• **WORK TO BE COMPLETED**
Restate, word for word, each record that follows.

• **ENTRIES SUPPLIED**
====================
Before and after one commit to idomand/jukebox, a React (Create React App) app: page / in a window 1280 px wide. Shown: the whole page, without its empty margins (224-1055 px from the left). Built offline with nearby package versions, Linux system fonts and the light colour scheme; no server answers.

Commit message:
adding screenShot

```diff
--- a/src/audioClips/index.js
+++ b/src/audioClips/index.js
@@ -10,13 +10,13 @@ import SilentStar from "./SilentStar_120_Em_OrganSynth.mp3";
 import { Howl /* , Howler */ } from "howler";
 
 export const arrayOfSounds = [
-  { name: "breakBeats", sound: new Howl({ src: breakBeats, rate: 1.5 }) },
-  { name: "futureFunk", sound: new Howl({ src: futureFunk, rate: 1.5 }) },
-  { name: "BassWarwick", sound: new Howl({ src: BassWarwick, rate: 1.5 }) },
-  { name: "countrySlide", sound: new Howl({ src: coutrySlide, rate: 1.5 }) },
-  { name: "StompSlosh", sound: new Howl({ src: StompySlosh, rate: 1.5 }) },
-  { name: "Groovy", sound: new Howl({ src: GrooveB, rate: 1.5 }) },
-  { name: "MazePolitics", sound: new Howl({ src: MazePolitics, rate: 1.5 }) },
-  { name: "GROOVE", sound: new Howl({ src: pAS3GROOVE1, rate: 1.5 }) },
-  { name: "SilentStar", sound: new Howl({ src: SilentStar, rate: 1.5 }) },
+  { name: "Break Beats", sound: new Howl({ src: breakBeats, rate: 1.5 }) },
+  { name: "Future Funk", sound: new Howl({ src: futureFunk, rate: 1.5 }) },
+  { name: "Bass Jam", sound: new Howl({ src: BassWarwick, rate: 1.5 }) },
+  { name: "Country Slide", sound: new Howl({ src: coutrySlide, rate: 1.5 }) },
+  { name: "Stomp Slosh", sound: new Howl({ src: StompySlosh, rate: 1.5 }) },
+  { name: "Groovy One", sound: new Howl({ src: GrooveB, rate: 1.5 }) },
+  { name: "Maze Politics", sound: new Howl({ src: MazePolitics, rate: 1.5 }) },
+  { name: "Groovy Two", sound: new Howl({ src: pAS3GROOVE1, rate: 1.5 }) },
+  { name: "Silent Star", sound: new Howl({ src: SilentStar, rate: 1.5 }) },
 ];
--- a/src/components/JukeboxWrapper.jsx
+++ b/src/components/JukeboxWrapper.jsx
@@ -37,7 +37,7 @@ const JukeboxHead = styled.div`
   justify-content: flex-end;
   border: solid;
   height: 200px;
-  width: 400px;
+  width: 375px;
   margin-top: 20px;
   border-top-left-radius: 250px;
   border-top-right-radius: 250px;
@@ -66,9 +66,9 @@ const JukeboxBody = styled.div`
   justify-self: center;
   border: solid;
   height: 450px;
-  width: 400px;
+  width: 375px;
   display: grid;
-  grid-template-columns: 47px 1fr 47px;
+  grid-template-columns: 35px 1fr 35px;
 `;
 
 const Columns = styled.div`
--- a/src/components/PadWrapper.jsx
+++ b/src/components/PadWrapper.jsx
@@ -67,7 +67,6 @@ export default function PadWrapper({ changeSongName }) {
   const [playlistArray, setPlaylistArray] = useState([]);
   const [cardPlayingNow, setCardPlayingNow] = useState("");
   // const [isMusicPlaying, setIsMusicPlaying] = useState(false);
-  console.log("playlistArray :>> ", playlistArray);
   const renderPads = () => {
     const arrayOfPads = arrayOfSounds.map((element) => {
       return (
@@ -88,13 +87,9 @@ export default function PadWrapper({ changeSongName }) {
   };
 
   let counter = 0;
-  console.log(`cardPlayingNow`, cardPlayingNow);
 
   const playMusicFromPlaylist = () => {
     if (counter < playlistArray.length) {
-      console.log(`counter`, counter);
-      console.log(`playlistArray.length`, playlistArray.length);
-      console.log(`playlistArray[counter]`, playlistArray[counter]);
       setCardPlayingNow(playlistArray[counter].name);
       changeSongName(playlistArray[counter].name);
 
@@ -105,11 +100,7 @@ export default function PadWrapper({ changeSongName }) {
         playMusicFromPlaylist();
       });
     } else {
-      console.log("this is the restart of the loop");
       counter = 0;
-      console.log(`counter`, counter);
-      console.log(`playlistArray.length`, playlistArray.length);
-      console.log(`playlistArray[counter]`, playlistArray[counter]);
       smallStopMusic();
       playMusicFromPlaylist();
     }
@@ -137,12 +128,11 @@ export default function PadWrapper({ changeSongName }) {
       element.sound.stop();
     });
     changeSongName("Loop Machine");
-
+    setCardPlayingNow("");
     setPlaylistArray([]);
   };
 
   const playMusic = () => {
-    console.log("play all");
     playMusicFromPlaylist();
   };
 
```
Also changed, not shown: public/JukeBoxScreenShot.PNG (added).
====================
• **RESPONSE TO THIS TASK**
Before and after one commit to idomand/jukebox, a React (Create React App) app: page / in a window 1280 px wide. Shown: the whole page, without its empty margins (224-1055 px from the left). Built offline with nearby package versions, Linux system fonts and the light colour scheme; no server answers.

Commit message:
adding screenShot

```diff
--- a/src/audioClips/index.js
+++ b/src/audioClips/index.js
@@ -10,13 +10,13 @@ import SilentStar from "./SilentStar_120_Em_OrganSynth.mp3";
 import { Howl /* , Howler */ } from "howler";
 
 export const arrayOfSounds = [
-  { name: "breakBeats", sound: new Howl({ src: breakBeats, rate: 1.5 }) },
-  { name: "futureFunk", sound: new Howl({ src: futureFunk, rate: 1.5 }) },
-  { name: "BassWarwick", sound: new Howl({ src: BassWarwick, rate: 1.5 }) },
-  { name: "countrySlide", sound: new Howl({ src: coutrySlide, rate: 1.5 }) },
-  { name: "StompSlosh", sound: new Howl({ src: StompySlosh, rate: 1.5 }) },
-  { name: "Groovy", sound: new Howl({ src: GrooveB, rate: 1.5 }) },
-  { name: "MazePolitics", sound: new Howl({ src: MazePolitics, rate: 1.5 }) },
-  { name: "GROOVE", sound: new Howl({ src: pAS3GROOVE1, rate: 1.5 }) },
-  { name: "SilentStar", sound: new Howl({ src: SilentStar, rate: 1.5 }) },
+  { name: "Break Beats", sound: new Howl({ src: breakBeats, rate: 1.5 }) },
+  { name: "Future Funk", sound: new Howl({ src: futureFunk, rate: 1.5 }) },
+  { name: "Bass Jam", sound: new Howl({ src: BassWarwick, rate: 1.5 }) },
+  { name: "Country Slide", sound: new Howl({ src: coutrySlide, rate: 1.5 }) },
+  { name: "Stomp Slosh", sound: new Howl({ src: StompySlosh, rate: 1.5 }) },
+  { name: "Groovy One", sound: new Howl({ src: GrooveB, rate: 1.5 }) },
+  { name: "Maze Politics", sound: new Howl({ src: MazePolitics, rate: 1.5 }) },
+  { name: "Groovy Two", sound: new Howl({ src: pAS3GROOVE1, rate: 1.5 }) },
+  { name: "Silent Star", sound: new Howl({ src: SilentStar, rate: 1.5 }) },
 ];
--- a/src/components/JukeboxWrapper.jsx
+++ b/src/components/JukeboxWrapper.jsx
@@ -37,7 +37,7 @@ const JukeboxHead = styled.div`
   justify-content: flex-end;
   border: solid;
   height: 200px;
-  width: 400px;
+  width: 375px;
   margin-top: 20px;
   border-top-left-radius: 250px;
   border-top-right-radius: 250px;
@@ -66,9 +66,9 @@ const JukeboxBody = styled.div`
   justify-self: center;
   border: solid;
   height: 450px;
-  width: 400px;
+  width: 375px;
   display: grid;
-  grid-template-columns: 47px 1fr 47px;
+  grid-template-columns: 35px 1fr 35px;
 `;
 
 const Columns = styled.div`
--- a/src/components/PadWrapper.jsx
+++ b/src/components/PadWrapper.jsx
@@ -67,7 +67,6 @@ export default function PadWrapper({ changeSongName }) {
   const [playlistArray, setPlaylistArray] = useState([]);
   const [cardPlayingNow, setCardPlayingNow] = useState("");
   // const [isMusicPlaying, setIsMusicPlaying] = useState(false);
-  console.log("playlistArray :>> ", playlistArray);
   const renderPads = () => {
     const arrayOfPads = arrayOfSounds.map((element) => {
       return (
@@ -88,13 +87,9 @@ export default function PadWrapper({ changeSongName }) {
   };
 
   let counter = 0;
-  console.log(`cardPlayingNow`, cardPlayingNow);
 
   const playMusicFromPlaylist = () => {
     if (counter < playlistArray.length) {
-      console.log(`counter`, counter);
-      console.log(`playlistArray.length`, playlistArray.length);
-      console.log(`playlistArray[counter]`, playlistArray[counter]);
       setCardPlayingNow(playlistArray[counter].name);
       changeSongName(playlistArray[counter].name);
 
@@ -105,11 +100,7 @@ export default function PadWrapper({ changeSongName }) {
         playMusicFromPlaylist();
       });
     } else {
-      console.log("this is the restart of the loop");
       counter = 0;
-      console.log(`counter`, counter);
-      console.log(`playlistArray.length`, playlistArray.length);
-      console.log(`playlistArray[counter]`, playlistArray[counter]);
       smallStopMusic();
       playMusicFromPlaylist();
     }
@@ -137,12 +128,11 @@ export default function PadWrapper({ changeSongName }) {
       element.sound.stop();
     });
     changeSongName("Loop Machine");
-
+    setCardPlayingNow("");
     setPlaylistArray([]);
   };
 
   const playMusic = () => {
-    console.log("play all");
     playMusicFromPlaylist();
   };
 
```
Also changed, not shown: public/JukeBoxScreenShot.PNG (added).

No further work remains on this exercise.